In summary, this article presents a description of an attempt to systematically reduce the pain associated with hospitalization. The idea was to create a unified approach across disciplines and shifts focused on children's pain relief. A multidisciplinary committee was formed to identify the barriers to adequate pain control. Through the use of standardized pain assessment techniques and pain relief protocols, much of the variability that was inherent in the previous system was eliminated. Once such an integrated system is in place, quality assurance mechanisms can monitor it's efficacy. Although we feel we have made dramatic improvements in our unit, a continuing effort is necessary to remind the nursing and medical staff of the importance of the the Ouchless Place philosophy as an underpinning of our approach to medical care. Continued careful oversight remains necessary as no one discipline is responsible for all of the components. This approach does not rely on expensive pain services or highly technical methods of providing care and is therefore applicable to any setting in which ill children are cared for. By attending carefully to their comfort and anxiety, we feel we can dramatically decrease the burden that illness imposes on hospitalized children and their families and create a more pleasant environment for the children, parents, and staff alike.
- Received August 6, 1996.
- Accepted October 24, 1996.
Reprint requests to (N.L.S.) Center for Children's Health and Development, St Francis Hospital and Medical Center, 114 Woodland St, Hartford, CT 06105.
- EMLA =
- eutectic mixture of local anesthetics
- ↵Eland JM, Anderson JE. The experience of pain in children. In: Jacox A, ed. Pain: A Sourcebook for Nurses and Other Health Professionals. Boston, MA: Little, Brown; 1977
- Anand KJS,
- Hickey PR
- Rana S
- Schechter NL,
- Allen D,
- Hanson K
- Clark S,
- Radford M
- French GM,
- Painter EC,
- Coury DL
- Schechter NL,
- Bernstein B,
- Beck A,
- et al.
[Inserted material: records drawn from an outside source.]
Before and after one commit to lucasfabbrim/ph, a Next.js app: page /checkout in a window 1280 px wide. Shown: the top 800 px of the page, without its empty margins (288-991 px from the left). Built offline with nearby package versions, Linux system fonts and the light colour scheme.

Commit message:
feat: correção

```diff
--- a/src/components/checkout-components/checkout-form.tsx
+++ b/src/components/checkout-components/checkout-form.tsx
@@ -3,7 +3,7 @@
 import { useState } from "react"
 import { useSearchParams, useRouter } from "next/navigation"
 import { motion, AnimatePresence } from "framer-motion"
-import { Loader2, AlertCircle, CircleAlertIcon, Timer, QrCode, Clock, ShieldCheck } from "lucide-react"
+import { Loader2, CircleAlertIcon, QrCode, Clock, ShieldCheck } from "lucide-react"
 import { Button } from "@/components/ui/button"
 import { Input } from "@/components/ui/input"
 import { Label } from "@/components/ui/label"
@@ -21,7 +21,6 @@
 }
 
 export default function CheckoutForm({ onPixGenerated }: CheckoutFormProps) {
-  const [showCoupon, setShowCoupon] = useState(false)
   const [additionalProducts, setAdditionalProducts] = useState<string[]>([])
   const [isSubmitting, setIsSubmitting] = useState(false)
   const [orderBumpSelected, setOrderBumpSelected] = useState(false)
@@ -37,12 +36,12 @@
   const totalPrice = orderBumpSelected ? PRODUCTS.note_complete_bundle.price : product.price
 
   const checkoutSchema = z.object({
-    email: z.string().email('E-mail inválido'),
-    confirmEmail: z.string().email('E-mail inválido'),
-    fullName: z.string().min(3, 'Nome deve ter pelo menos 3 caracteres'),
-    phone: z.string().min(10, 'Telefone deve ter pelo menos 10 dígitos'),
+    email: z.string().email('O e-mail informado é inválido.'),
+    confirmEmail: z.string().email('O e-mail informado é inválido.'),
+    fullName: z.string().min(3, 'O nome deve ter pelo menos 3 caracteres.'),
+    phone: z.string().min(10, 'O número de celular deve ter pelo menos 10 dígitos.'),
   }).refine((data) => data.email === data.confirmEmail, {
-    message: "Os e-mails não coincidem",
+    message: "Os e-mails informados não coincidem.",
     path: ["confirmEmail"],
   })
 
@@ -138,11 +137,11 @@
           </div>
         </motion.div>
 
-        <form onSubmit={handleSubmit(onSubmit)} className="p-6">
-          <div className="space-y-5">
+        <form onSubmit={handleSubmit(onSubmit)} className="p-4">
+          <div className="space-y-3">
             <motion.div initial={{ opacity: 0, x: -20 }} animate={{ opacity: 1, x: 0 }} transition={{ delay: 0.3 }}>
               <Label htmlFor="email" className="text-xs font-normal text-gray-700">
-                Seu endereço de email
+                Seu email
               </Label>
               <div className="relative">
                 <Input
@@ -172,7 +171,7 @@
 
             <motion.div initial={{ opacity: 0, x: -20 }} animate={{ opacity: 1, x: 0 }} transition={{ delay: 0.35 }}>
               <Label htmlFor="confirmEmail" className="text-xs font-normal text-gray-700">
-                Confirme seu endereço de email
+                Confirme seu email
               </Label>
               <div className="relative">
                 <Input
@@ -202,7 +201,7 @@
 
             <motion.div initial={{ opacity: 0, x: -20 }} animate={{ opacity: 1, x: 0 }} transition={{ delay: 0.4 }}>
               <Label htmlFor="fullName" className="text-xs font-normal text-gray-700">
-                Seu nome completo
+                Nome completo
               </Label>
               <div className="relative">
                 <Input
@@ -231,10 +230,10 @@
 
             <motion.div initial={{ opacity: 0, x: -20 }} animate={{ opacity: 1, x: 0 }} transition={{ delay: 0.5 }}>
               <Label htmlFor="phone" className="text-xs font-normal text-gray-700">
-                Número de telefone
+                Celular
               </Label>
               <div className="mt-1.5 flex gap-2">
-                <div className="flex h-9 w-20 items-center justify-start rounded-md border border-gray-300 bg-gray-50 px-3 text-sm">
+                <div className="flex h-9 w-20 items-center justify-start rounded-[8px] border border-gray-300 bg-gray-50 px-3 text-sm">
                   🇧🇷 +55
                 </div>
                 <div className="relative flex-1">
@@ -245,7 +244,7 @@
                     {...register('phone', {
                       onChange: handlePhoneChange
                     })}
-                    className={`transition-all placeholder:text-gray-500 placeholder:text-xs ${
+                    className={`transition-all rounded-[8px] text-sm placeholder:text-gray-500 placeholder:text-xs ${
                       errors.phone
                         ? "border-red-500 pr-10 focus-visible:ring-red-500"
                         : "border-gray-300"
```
- ↵Acute Pain Management Guideline Panel. Acute Pain Management. Operantive and Medical Procedures and Trauma. Clinical Practice Guideline. Rockville, MD: Agency for Health Care Policy and Research, Public Health Service, US Department of Health and Human Services; 1992. AHCPR publication 92–0032
- ↵World Health Organization. Cancer Pain Relief and Palliative Care in Children. Geneva, Switzerland: World Health Organization; 1996
- ↵Shapiro BS, Schechter NL, Ohene-Frempong K, eds. Conference Proceedings: Sick Cell Disease Related Pain–Assessment and Management. Boston, MA: Genetic Resource of the New England Regional Genetics Group; 1994:1–53
- McGrath PJ,
- Cunningham SJ,
- Goodman JT,
- et al.
- ↵McGrath PA, deVeber L, Hearn M. Multidimensional pain assessment in children. In: Fields H, Dubner R, Cervero F, eds. Advances in Pain Research and Therapy. New York, NY: Raven Press; 1985:387–393
- Beyer J,
- Aradine C
- Halperin DL,
- Koren G,
- Attias D
- Copyright © 1997 American Academy of Pediatrics